The high margin nature of the business is reflected in the earnings before interest and tax (EBIT), which at $42.2m yields a margin of 32%. Based on 2010 and 2011 income streams and resulting profit, LIC has typically reported an underlying profit margin after tax of between 10.5% and 13.5%.
The 2011/12 financial year recorded a $23m profit after tax with an increase in revenue of 7% to $177m. That was largely a result of a $4m compensation payout on genomics made to farmers.
LIC typically records around two-thirds of its revenue stream in the first six-months, making a gross revenue figure of $200m on the cards for the full year.
Based on typical after tax margins for the operation it could potentially top a profit of $23m.
The first six months of the year typically see the bulk of its main income earner, genetics sales, completed but while the results incorporate the artificial breeding revenues they do not reflect a similar proportion of costs. No significant one-off costs are anticipated by management in the second half of the trading year.
The company is reporting an increase across all of its sectors in the first six months of the new reporting period. This includes a lift of 7.6% in herd testing, 11% in dairy genetics and a notable 32% increase in DNA parentage testing. Farm software systems have lifted by 17%, farm automation by 3% and animal health services by 21%.
The increase in DNA parentage testing reflects farmers wanting to know the true identity of each and every cow, with DNA providing that certainty, and income incurred over the calving period. Animal health services increases reflect the growing demand by farmers for BVD testing as greater understanding of the disease’s impact develops.
The six-monthly balance sheet update reveals the genetics company has shouldered $7m of short term borrowings it did not have in the corresponding period last year while the only longer term liabilities held are $29m for deferred tax liability.
However, the liabilities still see the company with a low ratio of debt:debt + equity of only 25%.

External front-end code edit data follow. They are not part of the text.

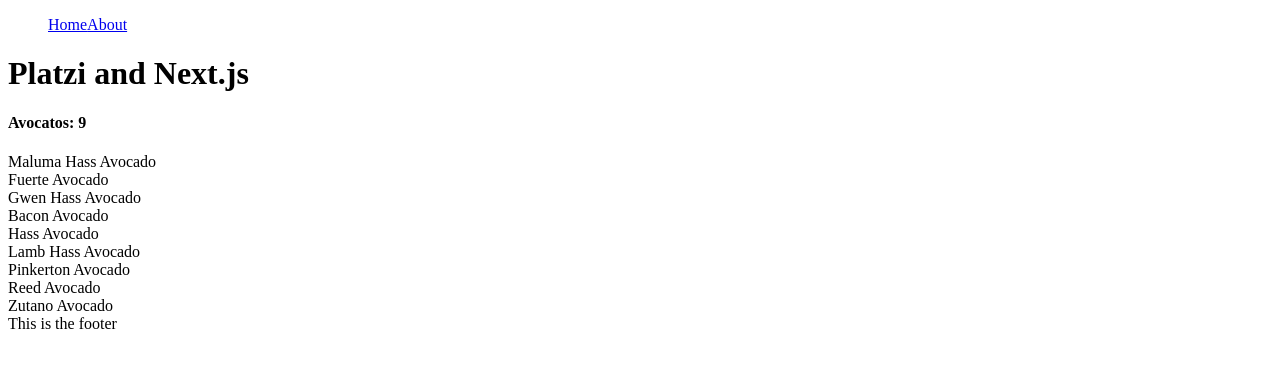
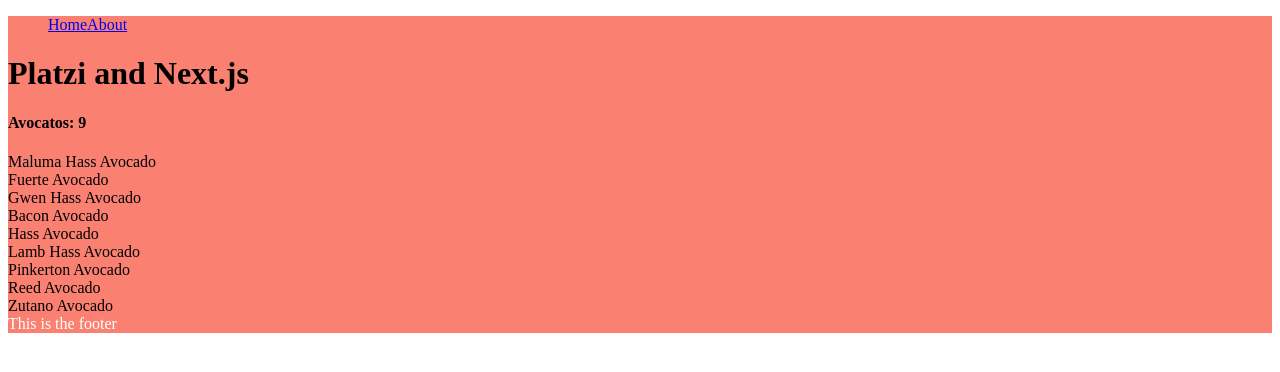
Before and after one commit to Veronelli/next-course, a Next.js app: page / in a window 1280 px wide. Shown: the top 372 px of the page. Built offline with nearby package versions, Linux system fonts and the light colour scheme.

Commit message:
add styles

```diff
--- a/components/Layout/index.tsx
+++ b/components/Layout/index.tsx
@@ -1,14 +1,22 @@
 import React from "react";
 import { Navbar } from "../Navbar/Navbar";
+import style from "./layout.module.css"
 
 const Layout: React.FC = ({children}:React.PropsWithChildren) =>{
     return(
-        <div>
+        <div className={style.container }>
             <Navbar/>
             {children}
-            <footer>
+            <footer className="text">
                 This is the footer
             </footer>
+        <style jsx>
+            {`
+            .text{
+                color: white;
+            }
+            `}
+        </style>
         </div>
     )
 }
--- /dev/null
+++ b/components/Layout/layout.module.css
@@ -0,0 +1,3 @@
+.container{
+    background-color: salmon;
+}
--- a/pages/_app.tsx
+++ b/pages/_app.tsx
@@ -1,5 +1,6 @@
 import App, { AppContext, AppInitialProps, AppProps } from 'next/app'
-import Layout from '../components/Layout'
+import Layout from 'components/Layout'
+
 type AppOwnProps = { example: string }
 
 export default function MyApp({
--- a/pages/index.tsx
+++ b/pages/index.tsx
@@ -1,5 +1,5 @@
 import React, { useEffect, useState } from "react";
-import { Navbar } from "../components/Navbar/Navbar";
+import { Navbar } from "@components/Navbar";
 
 const Home = () =>{
 	const [productList, setProductList] = useState([]);
--- a/tsconfig.json
+++ b/tsconfig.json
@@ -5,8 +5,10 @@
       "dom.iterable",
       "esnext"
     ],
+    "baseUrl": ".",
     "paths": {
       "@database": ["./databases/db.ts"],
+      "@components/*": ["./compenents/*"]
     },
     "allowJs": true,
     "skipLibCheck": true,
```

LIC chair Murray King said the result came despite the drop in the payout on the previous year and reflected a willingness by farmers to continue investing in new technology and genetics.